- Dataset extract -
□ □ □ □

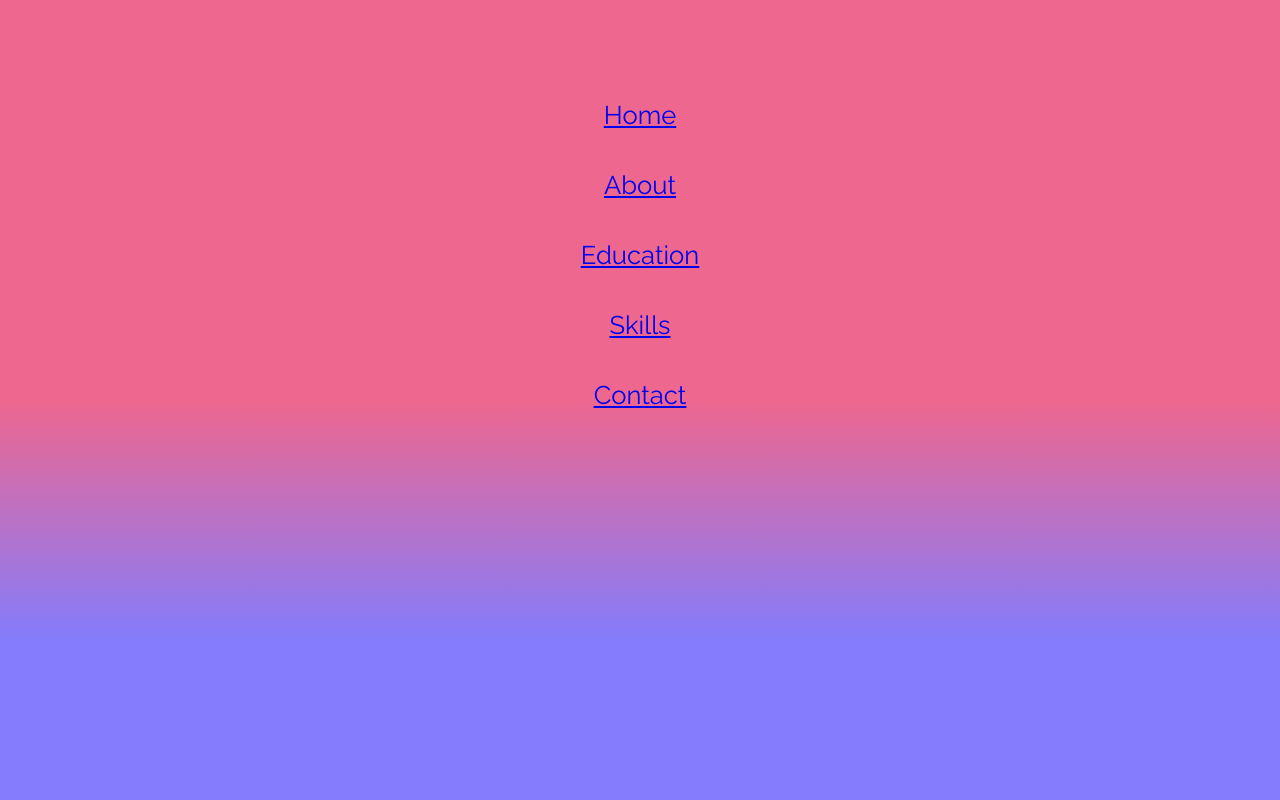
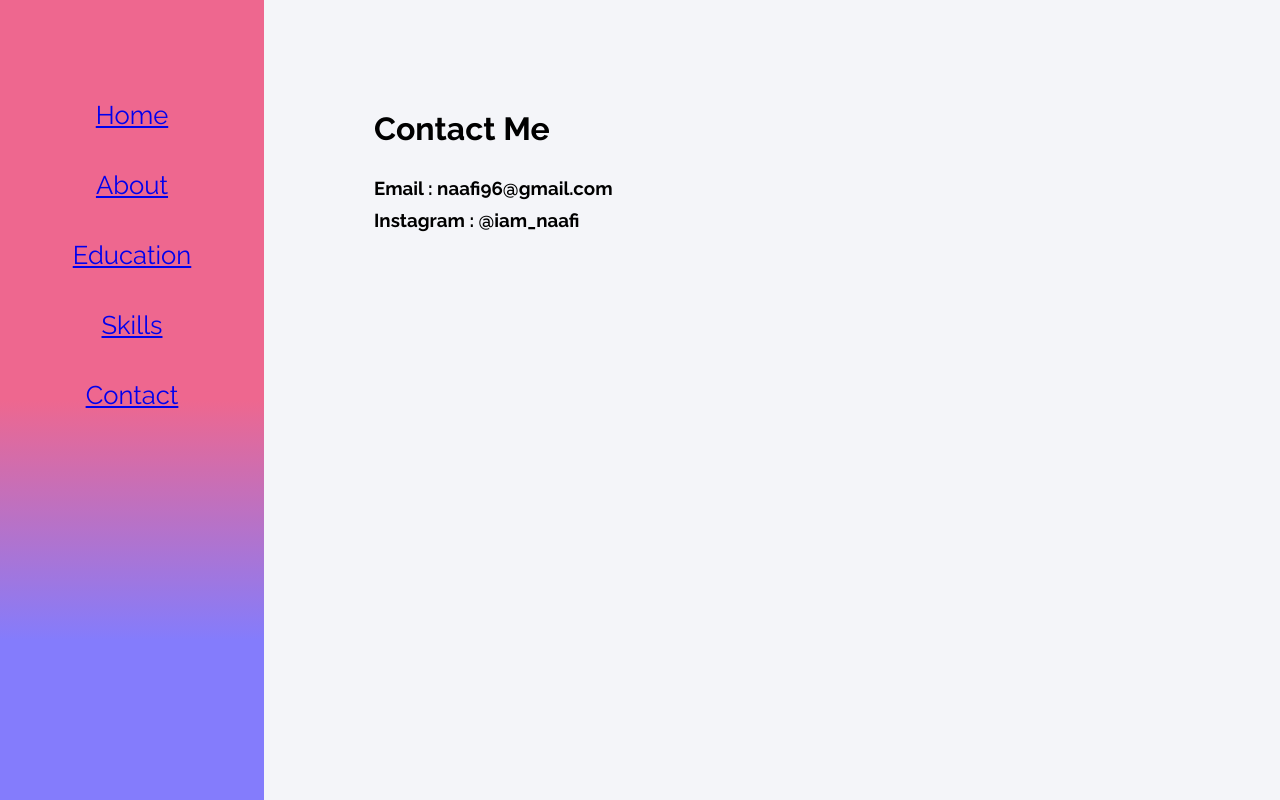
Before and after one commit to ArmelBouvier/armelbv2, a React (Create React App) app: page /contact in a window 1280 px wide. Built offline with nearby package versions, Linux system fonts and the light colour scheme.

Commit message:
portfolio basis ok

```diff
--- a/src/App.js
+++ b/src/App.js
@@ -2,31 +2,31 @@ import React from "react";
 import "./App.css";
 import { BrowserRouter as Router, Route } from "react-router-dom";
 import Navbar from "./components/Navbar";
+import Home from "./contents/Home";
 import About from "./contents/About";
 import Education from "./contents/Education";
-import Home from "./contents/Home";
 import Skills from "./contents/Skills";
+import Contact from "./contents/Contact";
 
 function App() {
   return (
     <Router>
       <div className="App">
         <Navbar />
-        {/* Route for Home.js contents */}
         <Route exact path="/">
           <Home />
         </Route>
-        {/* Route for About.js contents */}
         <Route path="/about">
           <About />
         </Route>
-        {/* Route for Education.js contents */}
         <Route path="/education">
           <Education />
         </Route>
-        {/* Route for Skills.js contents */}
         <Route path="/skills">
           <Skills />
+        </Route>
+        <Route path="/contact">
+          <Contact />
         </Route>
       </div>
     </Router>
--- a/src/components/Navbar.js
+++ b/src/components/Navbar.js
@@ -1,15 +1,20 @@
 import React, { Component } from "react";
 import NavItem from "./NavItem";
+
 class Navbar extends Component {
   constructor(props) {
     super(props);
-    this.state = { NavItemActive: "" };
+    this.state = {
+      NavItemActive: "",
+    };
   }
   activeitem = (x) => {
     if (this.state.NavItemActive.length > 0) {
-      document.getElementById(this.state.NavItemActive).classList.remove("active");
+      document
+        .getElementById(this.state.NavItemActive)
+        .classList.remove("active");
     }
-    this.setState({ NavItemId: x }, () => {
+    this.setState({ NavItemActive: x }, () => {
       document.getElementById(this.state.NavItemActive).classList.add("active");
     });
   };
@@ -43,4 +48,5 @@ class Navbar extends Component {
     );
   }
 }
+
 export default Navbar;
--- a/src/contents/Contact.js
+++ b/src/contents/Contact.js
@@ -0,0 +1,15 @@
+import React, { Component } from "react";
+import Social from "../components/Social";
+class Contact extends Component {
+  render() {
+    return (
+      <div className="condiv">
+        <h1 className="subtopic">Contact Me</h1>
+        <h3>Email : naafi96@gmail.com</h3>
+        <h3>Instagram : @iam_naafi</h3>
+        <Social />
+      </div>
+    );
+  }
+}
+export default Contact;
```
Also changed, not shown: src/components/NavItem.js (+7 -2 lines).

□ □ □ □

- Work to complete -
Copy out the lines of the records above in which the string "NavItemActive" appears.

- Problem solution -
-    this.state = { NavItemActive: "" };
+      NavItemActive: "",
     if (this.state.NavItemActive.length > 0) {
-      document.getElementById(this.state.NavItemActive).classList.remove("active");
+        .getElementById(this.state.NavItemActive)
+    this.setState({ NavItemActive: x }, () => {
       document.getElementById(this.state.NavItemActive).classList.add("active");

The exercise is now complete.